Exercise
Counting only lines of the listing below that hold the word "context", give the total and nothing else.

Data excerpts
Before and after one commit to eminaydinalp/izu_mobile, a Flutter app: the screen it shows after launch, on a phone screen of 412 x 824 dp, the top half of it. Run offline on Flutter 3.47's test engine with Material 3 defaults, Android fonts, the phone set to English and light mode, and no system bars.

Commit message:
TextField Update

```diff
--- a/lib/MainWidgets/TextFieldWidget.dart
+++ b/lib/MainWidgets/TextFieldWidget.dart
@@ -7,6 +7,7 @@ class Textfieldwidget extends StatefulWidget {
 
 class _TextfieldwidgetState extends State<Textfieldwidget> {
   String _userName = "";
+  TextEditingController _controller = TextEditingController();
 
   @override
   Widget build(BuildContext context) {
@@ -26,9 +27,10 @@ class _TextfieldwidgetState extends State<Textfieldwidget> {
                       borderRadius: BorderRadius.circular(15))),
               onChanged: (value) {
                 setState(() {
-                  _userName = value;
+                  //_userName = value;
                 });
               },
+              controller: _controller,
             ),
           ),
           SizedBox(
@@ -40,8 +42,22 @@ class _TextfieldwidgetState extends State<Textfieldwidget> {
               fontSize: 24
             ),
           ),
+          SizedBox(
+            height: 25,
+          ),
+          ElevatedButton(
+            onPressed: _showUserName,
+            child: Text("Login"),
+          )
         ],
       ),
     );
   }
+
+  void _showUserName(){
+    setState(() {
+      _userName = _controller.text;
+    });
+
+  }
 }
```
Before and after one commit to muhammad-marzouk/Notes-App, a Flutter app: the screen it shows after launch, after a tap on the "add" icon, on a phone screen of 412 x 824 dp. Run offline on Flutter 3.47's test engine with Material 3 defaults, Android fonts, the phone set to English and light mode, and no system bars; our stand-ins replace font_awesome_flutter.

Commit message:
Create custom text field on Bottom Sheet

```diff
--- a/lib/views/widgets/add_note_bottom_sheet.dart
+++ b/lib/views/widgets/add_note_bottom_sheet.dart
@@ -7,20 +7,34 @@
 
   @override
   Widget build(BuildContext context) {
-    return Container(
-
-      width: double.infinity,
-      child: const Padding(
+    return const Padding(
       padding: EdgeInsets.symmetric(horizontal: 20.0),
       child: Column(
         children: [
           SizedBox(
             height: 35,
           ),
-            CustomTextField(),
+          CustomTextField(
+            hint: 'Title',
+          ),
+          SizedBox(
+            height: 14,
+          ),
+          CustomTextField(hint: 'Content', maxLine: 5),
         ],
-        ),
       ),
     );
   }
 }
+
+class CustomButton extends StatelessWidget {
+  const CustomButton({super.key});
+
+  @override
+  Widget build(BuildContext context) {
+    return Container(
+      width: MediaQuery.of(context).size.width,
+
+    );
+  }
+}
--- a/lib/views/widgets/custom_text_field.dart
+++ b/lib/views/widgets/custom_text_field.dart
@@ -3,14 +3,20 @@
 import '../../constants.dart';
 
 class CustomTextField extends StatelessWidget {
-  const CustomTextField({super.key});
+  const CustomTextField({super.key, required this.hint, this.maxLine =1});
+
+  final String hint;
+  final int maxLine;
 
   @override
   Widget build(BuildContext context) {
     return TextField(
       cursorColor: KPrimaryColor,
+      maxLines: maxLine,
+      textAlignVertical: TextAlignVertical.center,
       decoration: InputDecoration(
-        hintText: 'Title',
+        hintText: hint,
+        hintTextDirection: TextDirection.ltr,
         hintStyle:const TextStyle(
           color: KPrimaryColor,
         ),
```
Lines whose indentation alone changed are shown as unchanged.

==

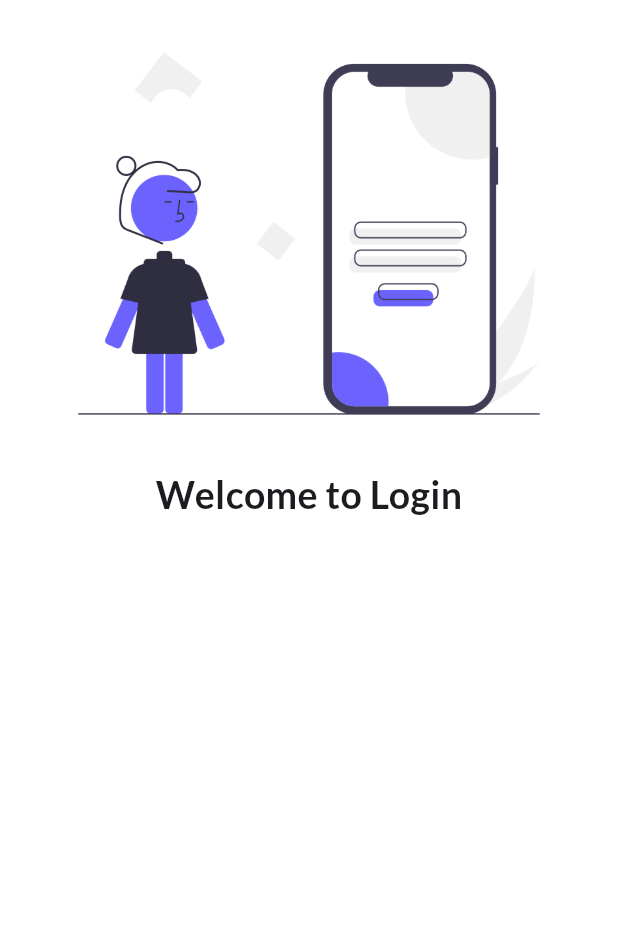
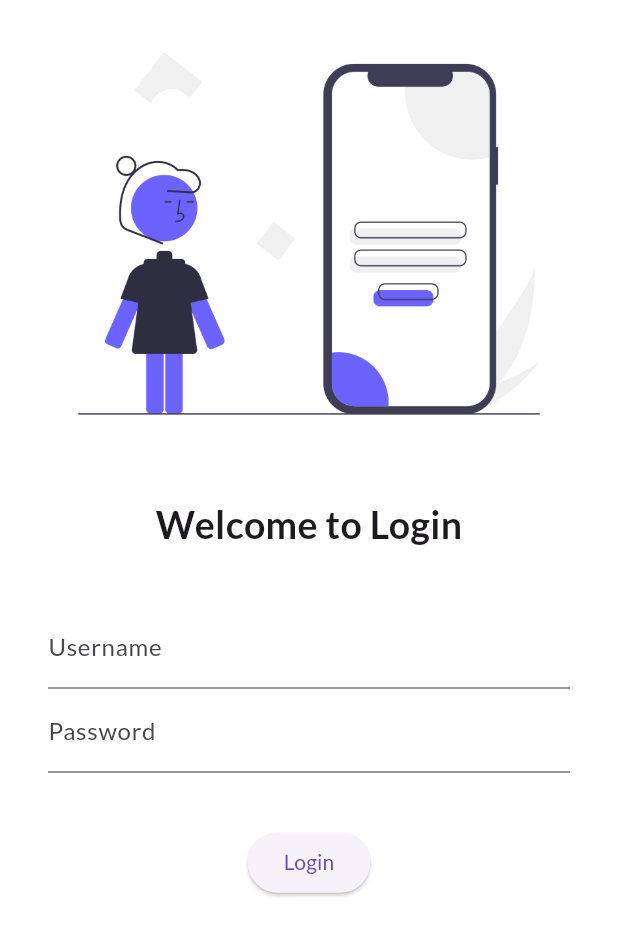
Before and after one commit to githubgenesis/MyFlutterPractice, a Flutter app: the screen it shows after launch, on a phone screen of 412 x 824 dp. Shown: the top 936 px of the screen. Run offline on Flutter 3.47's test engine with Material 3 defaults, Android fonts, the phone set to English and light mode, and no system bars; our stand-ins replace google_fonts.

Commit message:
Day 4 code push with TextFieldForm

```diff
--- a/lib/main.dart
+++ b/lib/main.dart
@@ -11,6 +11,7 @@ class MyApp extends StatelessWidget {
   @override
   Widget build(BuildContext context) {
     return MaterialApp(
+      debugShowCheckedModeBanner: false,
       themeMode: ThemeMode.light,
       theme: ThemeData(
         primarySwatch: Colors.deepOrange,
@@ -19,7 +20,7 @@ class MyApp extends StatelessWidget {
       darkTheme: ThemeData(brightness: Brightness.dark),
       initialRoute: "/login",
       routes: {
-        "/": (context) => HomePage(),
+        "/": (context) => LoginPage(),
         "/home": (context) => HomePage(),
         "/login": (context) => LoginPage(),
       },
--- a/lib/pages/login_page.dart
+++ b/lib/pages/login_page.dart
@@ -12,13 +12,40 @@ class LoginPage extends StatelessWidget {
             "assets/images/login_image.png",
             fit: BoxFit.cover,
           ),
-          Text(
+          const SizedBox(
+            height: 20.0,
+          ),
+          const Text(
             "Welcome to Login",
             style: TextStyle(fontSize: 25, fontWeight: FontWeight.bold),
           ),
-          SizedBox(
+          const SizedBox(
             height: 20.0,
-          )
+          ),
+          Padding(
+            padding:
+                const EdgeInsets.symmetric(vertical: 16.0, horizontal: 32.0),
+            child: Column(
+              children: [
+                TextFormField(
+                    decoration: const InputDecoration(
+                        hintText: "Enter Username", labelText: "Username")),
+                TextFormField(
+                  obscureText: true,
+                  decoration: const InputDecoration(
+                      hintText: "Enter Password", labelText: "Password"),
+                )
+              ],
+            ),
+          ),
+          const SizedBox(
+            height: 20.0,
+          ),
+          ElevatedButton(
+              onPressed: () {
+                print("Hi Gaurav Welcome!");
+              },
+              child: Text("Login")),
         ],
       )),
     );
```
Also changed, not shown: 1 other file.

Task solution
10